Exclude all pictures from your copy of the data below, which should otherwise match exactly.
____ Source records
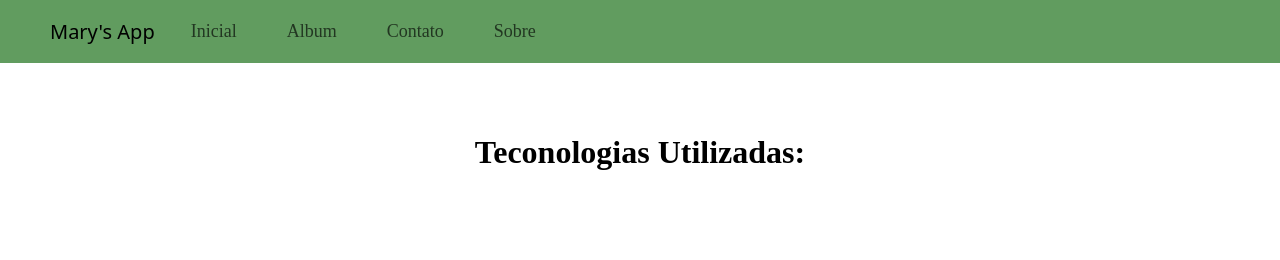
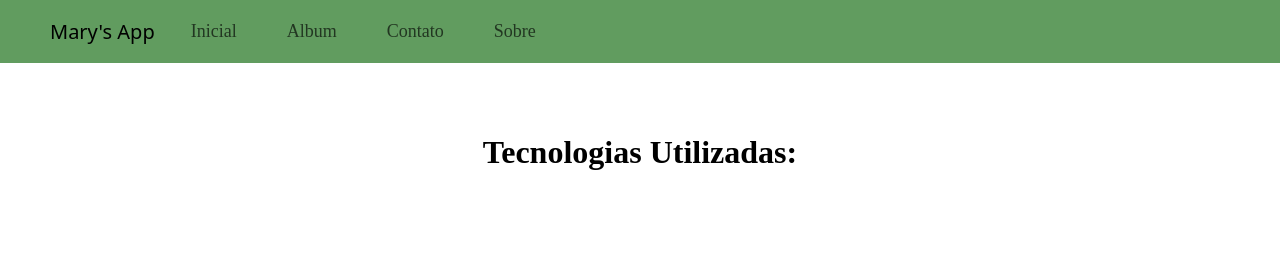
Before and after one commit to eduardabenevenutti77/frontend, a React (Create React App) app in the folder fausto/: page /sobre in a window 1280 px wide. Shown: the top 260 px of the page. Built offline with nearby package versions, Linux system fonts and the light colour scheme; a web font is replaced by a local one.

Commit message:
Update Sobre.jsx

```diff
--- a/fausto/src/pages/Sobre.jsx
+++ b/fausto/src/pages/Sobre.jsx
@@ -3,7 +3,7 @@ import { Card, Button, Container } from "react-bootstrap";
 export default function Sobre() {
     return (
       <div>
-      <p className="title">Teconologias Utilizadas: </p>
+      <p className="title">Tecnologias Utilizadas: </p>
       <Container className="grid">
             <Card>
                 <Card.Body>
```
________
## Exercise result
Before and after one commit to eduardabenevenutti77/frontend, a React (Create React App) app in the folder fausto/: page /sobre in a window 1280 px wide. Shown: the top 260 px of the page. Built offline with nearby package versions, Linux system fonts and the light colour scheme; a web font is replaced by a local one.

Commit message:
Update Sobre.jsx

```diff
--- a/fausto/src/pages/Sobre.jsx
+++ b/fausto/src/pages/Sobre.jsx
@@ -3,7 +3,7 @@ import { Card, Button, Container } from "react-bootstrap";
 export default function Sobre() {
     return (
       <div>
-      <p className="title">Teconologias Utilizadas: </p>
+      <p className="title">Tecnologias Utilizadas: </p>
       <Container className="grid">
             <Card>
                 <Card.Body>
```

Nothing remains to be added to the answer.